Width : 1 280 pixels
Height : 720 pixels
Display aspect ratio : 16:9
Frame rate mode : Variable
Frame rate : 50.000 FPS
Minimum frame rate : 25.000 FPS
Maximum frame rate : 90 000.000 FPS
Color space : YUV
Chroma subsampling : 4:2:0
Bit depth : 8 bits
Scan type : Progressive
Bits/(Pixel*Frame) : 0.109
Stream size : 2.06 GiB (97%)
Color range : Limited
Color primaries : BT.709
Transfer characteristics : BT.709
Matrix coefficients : BT.709
Codec configuration box : avcC

ID : 2
Format : AAC LC
Format/Info : Advanced Audio Codec Low Complexity
Codec ID : mp4a-40-2
Duration : 58 min 27 s
Bit rate mode : Variable
Bit rate : 128 kb/s
Maximum bit rate : 131 kb/s / 131 kb/s
Channel(s) : 2 channels
Channel layout : L R
Sampling rate : 48.0 kHz
Frame rate : 46.875 FPS (1024 SPF)
Compression mode : Lossy
Stream size : 53.5 MiB (2%)

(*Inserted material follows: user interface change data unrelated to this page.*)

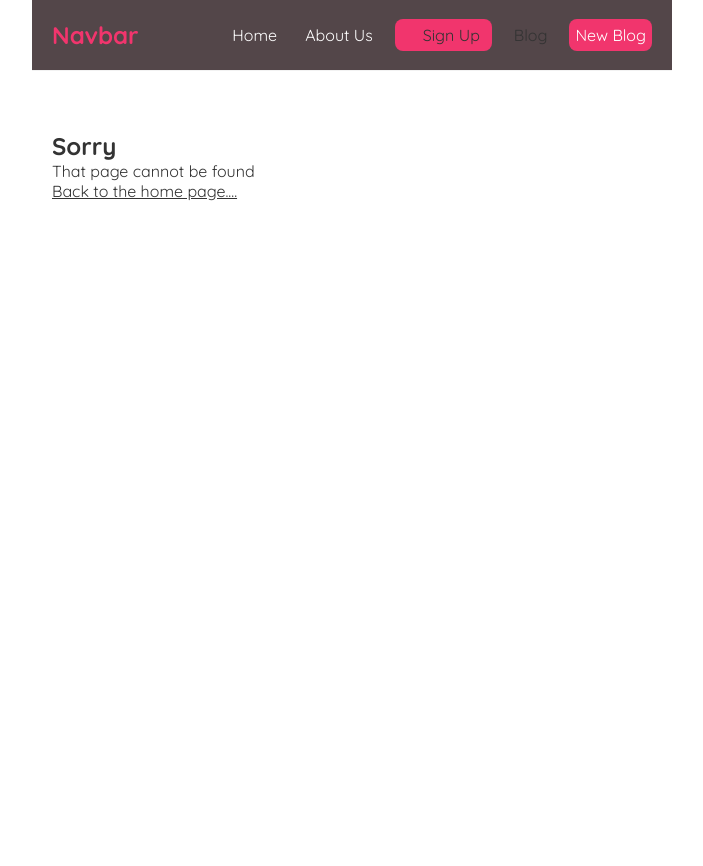
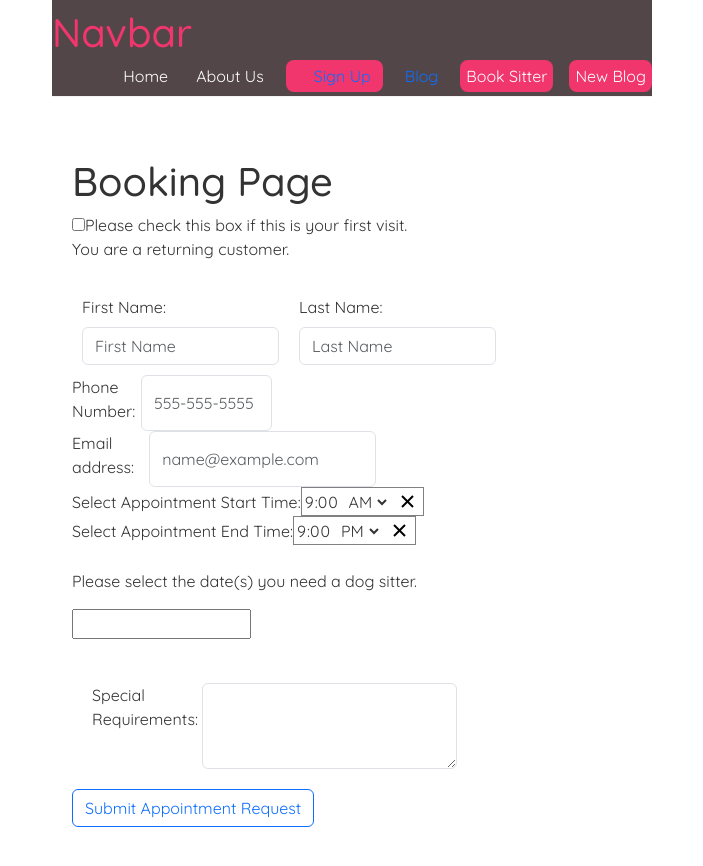
Before and after one commit to mrao2/newtowndogs, a React (Create React App) app in the folder frontend/: page /BookingPage in a window 1280 px wide. Shown: the top 866 px of the page, without its empty margins (288-991 px from the left). Before the commit the page ends 800 px from the top, so only its background shows below. Built offline with nearby package versions, Linux system fonts and the light colour scheme.

Commit message:
'fixed dependecy issues'

```diff
--- a/frontend/package.json
+++ b/frontend/package.json
@@ -4,14 +4,18 @@
   "private": true,
   "proxy": "http://localhost:3001",
   "dependencies": {
+    "@babel/plugin-proposal-private-property-in-object": "7.21.11",
     "@testing-library/jest-dom": "^5.16.5",
     "@testing-library/react": "^13.4.0",
     "@testing-library/user-event": "^13.5.0",
-    "@babel/plugin-proposal-private-property-in-object": "7.21.11",
+    "bootstrap": "^5.3.0",
     "react": "^18.2.0",
+    "react-bootstrap": "^2.8.0",
+    "react-datepicker": "^4.16.0",
     "react-dom": "^18.2.0",
     "react-router-dom": "^5.3.4",
     "react-scripts": "^5.0.1",
+    "react-time-picker": "^6.2.1",
     "web-vitals": "^2.1.4"
   },
   "scripts": {
--- a/frontend/src/App.js
+++ b/frontend/src/App.js
@@ -8,6 +8,7 @@ import BlogHome from "./Components/pages/Blog/BlogHome";
 import Homepage from "./Components/pages/Homepage";
 import "./App.css";
 import Login from "./Components/pages/Login";
+import BookingPage from "./Components/pages/BookingPage/BookingPage";
 
 function App() {
   return (
@@ -31,6 +32,10 @@ function App() {
             <Route exact path="/Login">
               <Login />
             </Route>
+            <Route exact path="/BookingPage">
+
+              <BookingPage />
+            </Route>
             <Route path="*">
               <NotFound />
             </Route>
--- a/frontend/src/Components/Navbar/Navbar.js
+++ b/frontend/src/Components/Navbar/Navbar.js
@@ -41,8 +41,19 @@ function Navbar() {
             borderRadius: "8px",
           }}
         >
+          Book Sitter
+        </Link>
+        <Link
+          to="/create"
+          style={{
+            color: "white",
+            backgroundColor: "#f1356d",
+            borderRadius: "8px",
+          }}
+        >
           New Blog
         </Link>
+
       </div>
     </nav>
   );
--- /dev/null
+++ b/frontend/src/Components/pages/BookingPage/BookingPage.css
@@ -0,0 +1,31 @@
+.clientEmail {
+    display: inline-flex;
+    justify-content: center;
+}
+
+.appSpecialRequirements {
+    display:inline-flex;
+    padding: 10px;
+    justify-content: center;
+}
+
+.bookingSubmit {
+    display: block;
+    margin: 0 auto;
+}
+
+.clientName {
+    display: inline-flex;
+    max-width: 530px;
+    justify-content: center;
+}
+
+.clientFirstName, .clientLastName {
+    max-width: 265px;
+    margin: 5px;
+}
+
+.clientPhoneNumber {
+    display: inline-flex;
+    max-width: 200px;
+}
--- /dev/null
+++ b/frontend/src/Components/pages/BookingPage/BookingPage.js
@@ -0,0 +1,125 @@
+import { useState } from 'react';
+import React from 'react';
+import DatePicker from "react-datepicker";
+import 'react-datepicker/dist/react-datepicker.css';
+import './BookingPage.css';
+import Form from 'react-bootstrap/Form';
+import Button from 'react-bootstrap/Button';
+import TimePicker from 'react-time-picker';
+import 'react-time-picker/dist/TimePicker.css';
+import 'react-clock/dist/Clock.css';
+import 'bootstrap/dist/css/bootstrap.min.css';
+
+
+const BookingPage = () => {
+
+    const [date, setDate] = useState(new Date());
+    const [startDate, setStartDate] = useState();
+    const [endDate, setEndDate] = useState();
+    const [startTime, setStartTime] = useState('09:00');
+    const [endTime, setEndTime] = useState('21:00');
+
+
+    const handleChange = (range) => {
+        const [startDate, endDate] = range;
+        setStartDate(startDate);
+        setEndDate(endDate);
+    };
+
+    const handleStartTimeChange = () => {
+
+        setStartTime(startTime);
+
+    };
+
+
+    const handleEndTimeChange = () => {
+
+        setEndTime(endTime);
+
+    };
+
+    const [isChecked, setIsChecked] = useState(false);
+    const handleOnChange = () => {
+        setIsChecked(!isChecked);
+    };
+
+    return (
+        <>
+            <h1>Booking Page</h1>
+            <div className="isConsultation">
+                <input type="checkbox" id="isConsultation" name="isConsultation" value="isConsultation" checked={isChecked} onChange={handleOnChange} />
+                Please check this box if this is your first visit.
+            </div>
+            <div className="result" >
+                {isChecked ? "This is your first visit." : "You are a returning customer."}
+            </div>
+            <br />
+
+            <Form className="isNotConsultation">
+                <div className="clientName">
+                    <div className="clientFirstName">
+
+                        <Form.Group className="clientFirstName" controlId="clientFirstName">
+                            <Form.Label>First Name: </Form.Label>
+                            <Form.Control type="text" placeholder="First Name" />
+                        </Form.Group>
+                    </div>
+                    <div className="clientLastName">
+
+                        <Form.Group className="clientLastName" controlId="clientLastName">
+                            <Form.Label>Last Name: </Form.Label>
+                            <Form.Control type="text" placeholder="Last Name" />
+                        </Form.Group>
+                    </div>
+                </div>
+
+                <br />
+                <div className="clientPhoneNumber">
+
+                    <Form.Group className="clientPhoneNumber" controlId="clientPhoneNumber">
+                        <Form.Label>Phone Number: </Form.Label>
+                        <Form.Control type="tel" placeholder="555-555-5555" pattern="[0-9]{10}" />
+                    </Form.Group>
+                </div>
+                <br />
+                <div className="clientEmail">
+
+                    <Form.Group className="clientEmail" controlId="clientEmail">
+                        <Form.Label>Email address: </Form.Label>
+                        <Form.Control type="email" placeholder="name@example.com" />
+                    </Form.Group>
+                </div>
+                <br />
+                <div>
+                    <label>Select Appointment Start Time: </label>
+                    <TimePicker value={startTime} onChange={handleStartTimeChange} disableClock={true} />
+                </div>
+
+                <div>
+                    <label>Select Appointment End Time: </label>
+                    <TimePicker value={endTime} onChange={handleEndTimeChange} disableClock={true} />
+                </div>
+                <br />
+                <div id="appDatePicker">
+                    <p>Please select the date(s) you need a dog sitter.</p>
+                    <DatePicker className="appDatePicker" selected={startDate} onChange={handleChange} startDate={startDate} endDate={endDate} selectsRange />
+                </div>
+                <br />
+                <div className="appSpecialRequirements">
+                    <Form.Group className="appSpecialRequirements" controlId="appSpecialRequirements">
+                        <Form.Label>Special Requirements: </Form.Label>
+
+                        <Form.Control as="textarea" rows={3} />
+                    </Form.Group>
+                </div>
+                <br />
+                <Button className="bookingSubmit" variant="outline-primary">Submit Appointment Request</Button>
+
+            </Form>
+        </>
+    )
+
+}
+
+export default BookingPage;
```
Also changed, not shown: 1 other file (tests, documents, lock files or other folders).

Language : English

Planet Earth III S01E04 Freshwater